- Estrogen Dominance: This is when your estrogen is much higher, and therefore dominant over your progesterone. We can see this naturally in certain stages of your menstrual cycles if you are a woman, but when we use the term “dominance” that is when this ratio is out of balance, and potentially waking you up at night. Men can also have estrogen dominance, this happens in cases of overweight and obesity where excess fat tissue can cause more estrogen production. Carrying extra pounds can also contribute to estrogen dominance in women, along with genetics and even your cosmetics! Both men and women are also exposed to estrogens from our world from all angles- called xenoestrogens. Plastics, PVC’s, parabens and phthalates (the 5 p’s) can all contribute to rising estrogen levels. A lack of good, healthy fiber in your diet can also boost that estrogen to out of proportion ranges as we need fiber to help us clear and process estrogen in our liver. Check out the videos linked below to learn more and remember to: filter your water, eat 30 to 35 grams of fiber daily, buy organic produce as often as you can afford, keep alcohol to a minimum to help your liver detox, and eat a diet low in sugar.
- High Cortisol: Cortisol, one of our prominent stress hormones, is designed to naturally fall at night, to help allow us a good nights’ sleep. But we live in stressful times- chronic illness, trauma, work stress, relationship stress, and constant bombardment of information can all surge our cortisol at night. Add to that the use of blue light and artificial light into our evenings after sunset, fighting our natural circadian rhythm while at the same time adding more of that potentially stressful information to our evening- well, that’s a set up for insomnia. Even tanked out low cortisol can contribute to us feeling wired and tired and not allow us healthy, nourishing shut eye. Here are some tips to restore your natural cortisol rhythm: cut caffeine back to less than 100 mg per day and avoid caffeine after 2 pm, cut alcohol to 3 drinks or less per week or avoid it all together, avoid using devices or watching TV within 2 hours of going to bed, and establish a regular sleep routine that involves relaxing habits like stretching, journaling or meditating.
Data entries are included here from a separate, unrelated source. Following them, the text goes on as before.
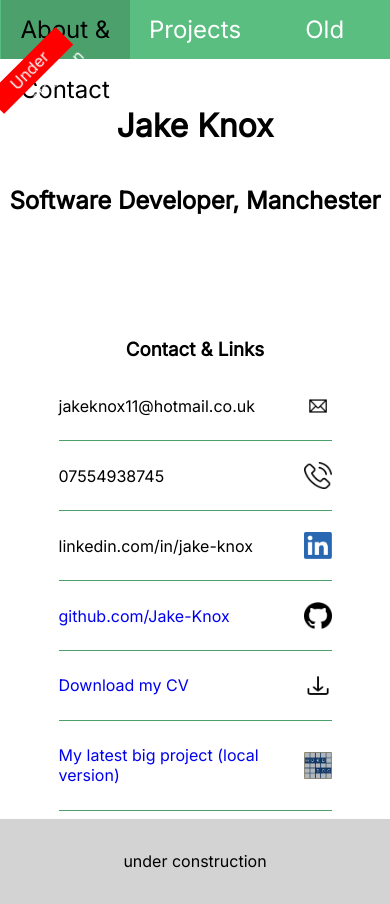
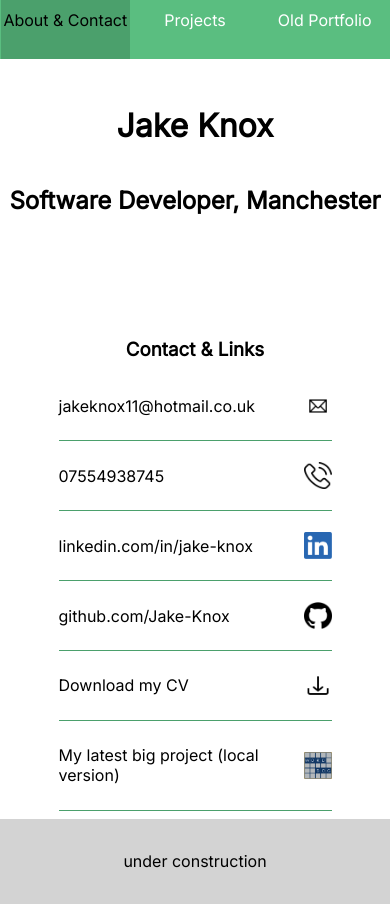
Before and after one commit to Jake-Knox/portfolio, a plain HTML site: page index.html in a window 390 px wide. Drawn offline with Linux system fonts and the light colour scheme; a web font is replaced by a local one.

Commit message:
style changes, styles for mobile

```diff
--- a/index.html
+++ b/index.html
@@ -41,26 +41,28 @@
                 </div>
 
                 <div class="contact-row">
-                    <p>linkedin.com/in/jake-knox</p>
-                    <img src="images/logos/Linkedin_logo_transparent.png" class="logo-img" alt="">
-                </div>
+                    <a class="contact-a" href="https://www.linkedin.com/in/jake-knox/" target="_blank">
+                        <p>linkedin.com/in/jake-knox</p>
+                        <img src="images/logos/Linkedin_logo_transparent.png" class="logo-img" alt="">
+                    </a>
+                  </div>
 
                 <div class="contact-row">
-                    <a href="https://github.com/Jake-Knox" target="_blank">
+                    <a class="contact-a" href="https://github.com/Jake-Knox" target="_blank">
                         <p>github.com/Jake-Knox</p>
                         <img src="images/logos/GitHub_logo_transparent.png" class="logo-img" alt="">
                     </a>
                 </div>
 
                 <div class="contact-row">
-                    <a href="documents/JakeKnoxCV.pdf" download>
+                    <a class="contact-a" href="documents/JakeKnoxCV.pdf" download>
                         <p>Download my CV</p>
                         <img src="images/logos/download.png" class="logo-img" alt="download icon from https://www.flaticon.com/free-icon/download_2989976?term=download&page=1&position=1&origin=search&related_id=2989976">
                     </a>
                 </div>
 
                 <div class="contact-row">
-                    <a href="https://jake-knox.github.io/word-game/" target="_blank">
+                    <a class="contact-a" href="https://jake-knox.github.io/word-game/" target="_blank">
                         <p>My latest big project (local version)</p>
                         <img src="images/logos/wd-logo.PNG" class="logo-img" alt="">
 
--- a/styles/styles.css
+++ b/styles/styles.css
@@ -90,7 +90,6 @@ body{
     border-bottom: 1px solid #4ba06c;
     padding-bottom: 1vh;
     margin-bottom: 1vh;
-
 }
 
 .contact-row a{
@@ -99,9 +98,23 @@ body{
     flex-direction: row;
     justify-content: space-between;
     align-items: center;
-
     text-decoration: none;
-
+}
+.contact-a{
+    color: black;
+}
+.contact-a:link{
+    text-decoration: none;
+}
+.contact-a:visited {
+    text-decoration: none;
+}
+.contact-a:hover {
+    text-decoration: underline;
+    color: #4ba06c;
+}
+.contact-a:active {
+    text-decoration: underline;
 }
 
 
@@ -253,4 +266,12 @@ body{
     #container{
         width: 100%;
     }
+
+    #dev-banner{
+        display: none;
+    }
+
+    .nav-a{
+        font-size: medium;
+    }
   }
```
- Low estrogen: This one applies to women, mostly those in the later stages of perimenopause (think mid to late 40s or early 50s) when Estrogen can drop and contribute to hot flashes, night sweats and that dreaded 2 to 4 am wake up call. If you are experiencing this then check out the video below and consider talking with your provider about supporting your low estrogen levels. You could also try keeping the room at 68 degrees F, dressing in layers, using a “chilling” pillow, or use a personal fan.